It’s back… and it’s called Quell Memento. It’s a pretty fun puzzler that retains the flair of its predecessors… and then some.
The background imagery is fairly stark, as the game relies on greyish hues to highlight the gameplay. The puzzles themselves mostly keep to that design motif, with mostly grey squares interspersed with other pieces in somewhat softer colors. The transitions into the boards was quite smooth, and I do think that the presentation was well done, and reflective of minimally beautiful design.
This allows all eyes to be on the play area. To begin, the puzzles are created with blocks in an otherwise empty regularly irregularly shaped grid. In every grid, there is a at least one type of completion button. Using bubbles as rolling, perishable controls, one needs to navigate through to get to the button(s) to complete the puzzle. The bubbles can only move one way in space, unless checked by another object in the grid; diagonal movements can not be effected.
All these different restrictions create some intriguing situations in which strategy becomes a major requirement to resolve.
Soon, the puzzles add extra elements that can help or hinder: spikes, breakable blocks, gates and even ice cubes.
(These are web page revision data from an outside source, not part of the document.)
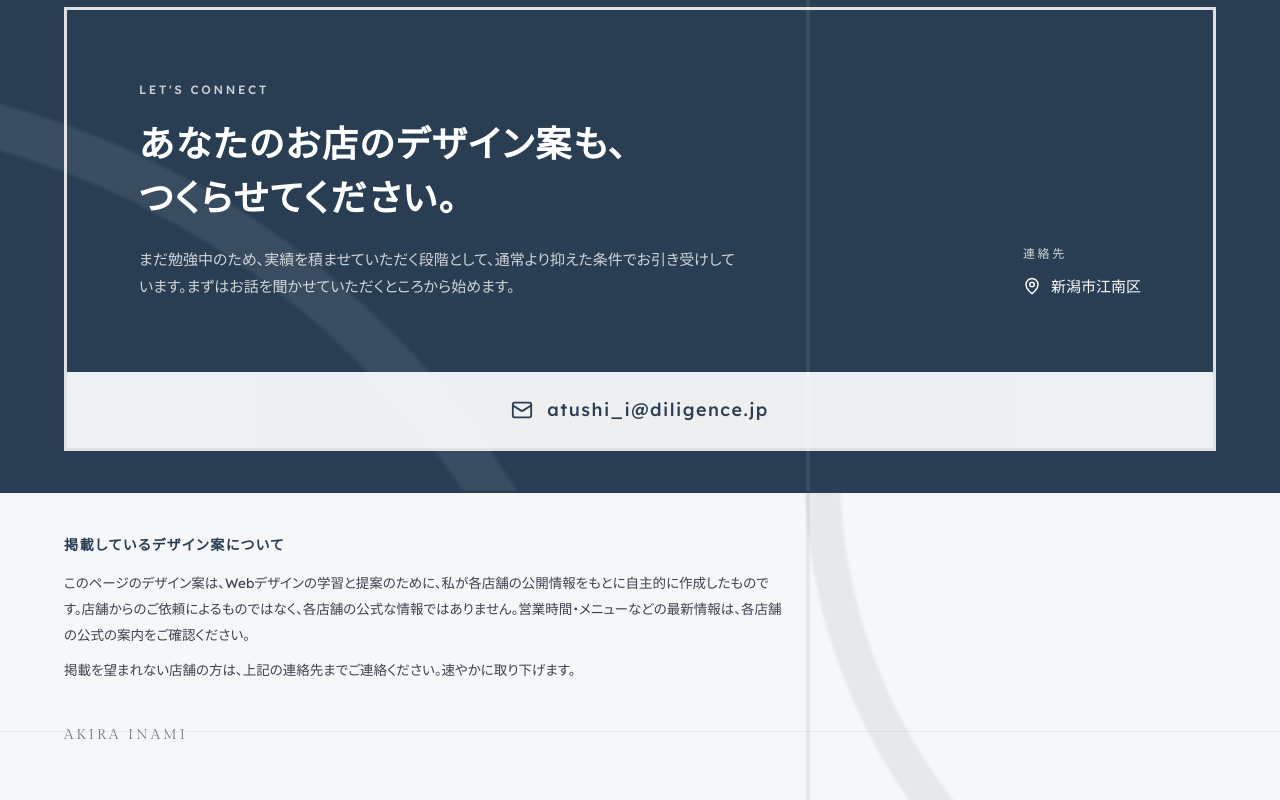
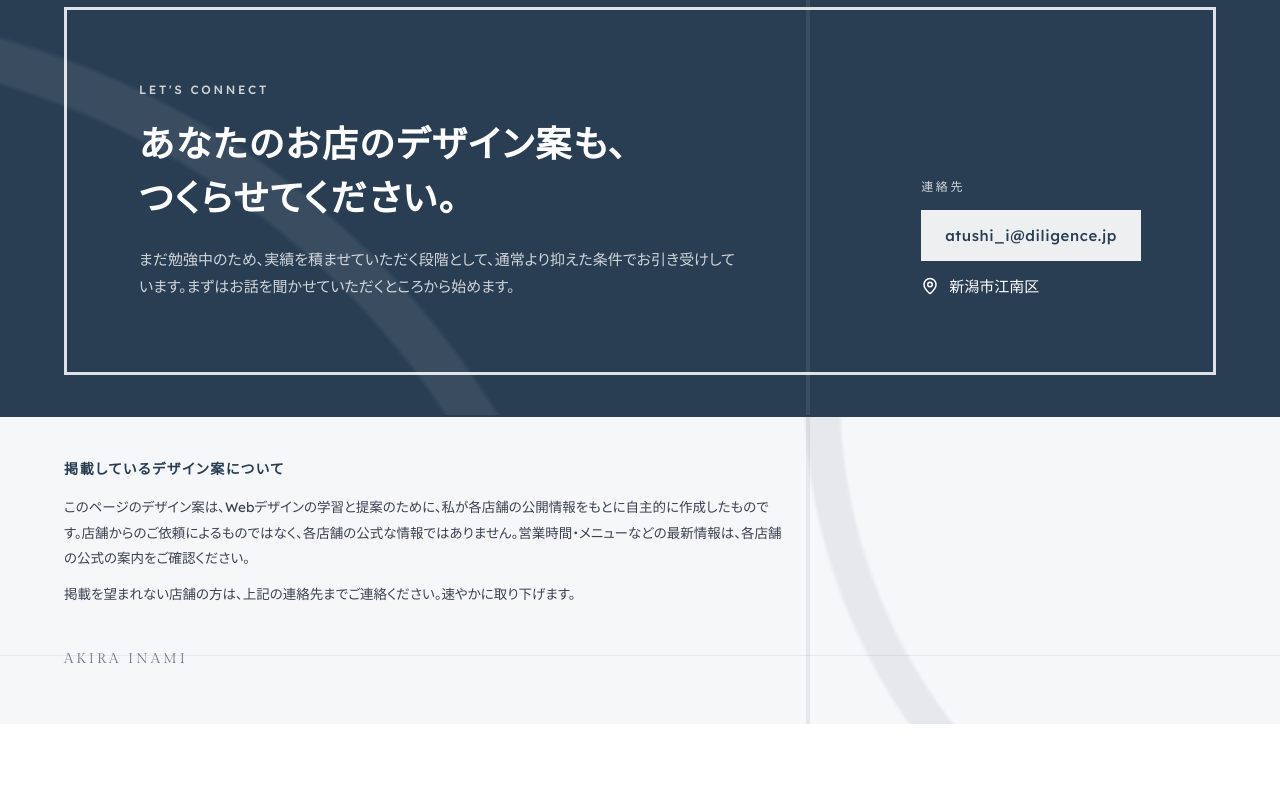
Before and after one commit to ainami954/atushi_wd_recruit_ds, a plain HTML site: page index.html in a window 1280 px wide. Shown: the part 2029-2829 px from the top of the page. After the commit the page ends 2753 px from the top, so only its background shows below. Drawn offline with Linux system fonts and the light colour scheme.

Commit message:
Show the contact mail link as a white box under the contact label
Move the mail link out of the full-width bar into the contact info
column and drop its icon.

Co-Authored-By: Claude Sonnet 5.5 <noreply@anthropic.com>

```diff
--- a/index.html
+++ b/index.html
@@ -202,13 +202,13 @@ h1 {
   font-size: clamp(24px, 3.6vw, 36px); line-height: 1.5; letter-spacing: .05em;
 }
 .contact-text p { margin: 0; color: var(--text-on-dark-muted); font-size: 15px; text-wrap: pretty; }
-.contact-info { display: flex; flex-direction: column; gap: 8px; font-size: 15px; }
+.contact-info { display: flex; flex-direction: column; align-items: flex-start; gap: 8px; font-size: 15px; }
 .contact-label { font-size: 12px; letter-spacing: var(--ls-eyebrow); color: var(--text-on-dark-muted); }
 .contact-place { display: flex; align-items: center; gap: 10px; }
 .contact-mail {
-  display: flex; align-items: center; justify-content: center; flex-wrap: wrap; gap: 14px;
-  padding: 22px 24px; background: var(--white); color: var(--navy-800);
-  font-size: clamp(15px, 2vw, 18px); font-weight: 500; letter-spacing: .08em;
+  display: inline-block; max-width: 100%; margin: 4px 0;
+  padding: 12px 24px; background: var(--white); color: var(--navy-800);
+  font-size: 15px; font-weight: 500; letter-spacing: .04em;
   text-decoration: none; word-break: break-all;
   opacity: .92; transition: opacity var(--dur-med) var(--ease-out);
 }
@@ -339,16 +339,13 @@ h1 {
         </div>
         <div class="contact-info">
           <span class="contact-label">連絡先</span>
+          <a class="contact-mail" href="mailto:atushi_i@diligence.jp">atushi_i@diligence.jp</a><!-- ★2 -->
           <span class="contact-place">
             <svg class="icon" width="18" height="18" viewBox="0 0 24 24" aria-hidden="true"><path d="M20 10c0 4.993-5.539 10.193-7.399 11.799a1 1 0 0 1-1.202 0C9.539 20.193 4 14.993 4 10a8 8 0 0 1 16 0"/><circle cx="12" cy="10" r="3"/></svg>
             <span>新潟市江南区</span>
           </span>
         </div>
       </div>
-      <a class="contact-mail" href="mailto:atushi_i@diligence.jp"><!-- ★2 -->
-        <svg class="icon" width="22" height="22" viewBox="0 0 24 24" aria-hidden="true"><rect width="20" height="16" x="2" y="4" rx="2"/><path d="m22 7-8.97 5.7a1.94 1.94 0 0 1-2.06 0L2 7"/></svg>
-        <span>atushi_i@diligence.jp</span>
-      </a>
     </div>
   </div>
 
```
There was even a wraparound feature, which mimics the Pac-man way of going out a valve on one side and popping out on the other, and tunnels, that allow the bubble(s) to teleport, in a manner of speaking. In some levels, there are multiple bubbles and completion points; sometimes, it was necessary to use one bubble as a sacrificial facilitator that helps another one complete the level.
Each level had a prescribed number of moves to complete; doing it in that number earned a “perfect” moniker and a special coin. Success opens up advanced chapters, but coins earned can be used to buy solutions or open up levels. Levels can be repeated, and there are hints.
Much as I loved this game, I thought the navigation could have been more precise; there were times I got a bit lost after leaving the game for whatever reason. Still, it doesn’t really inhibit the enjoyment of this masterpiece.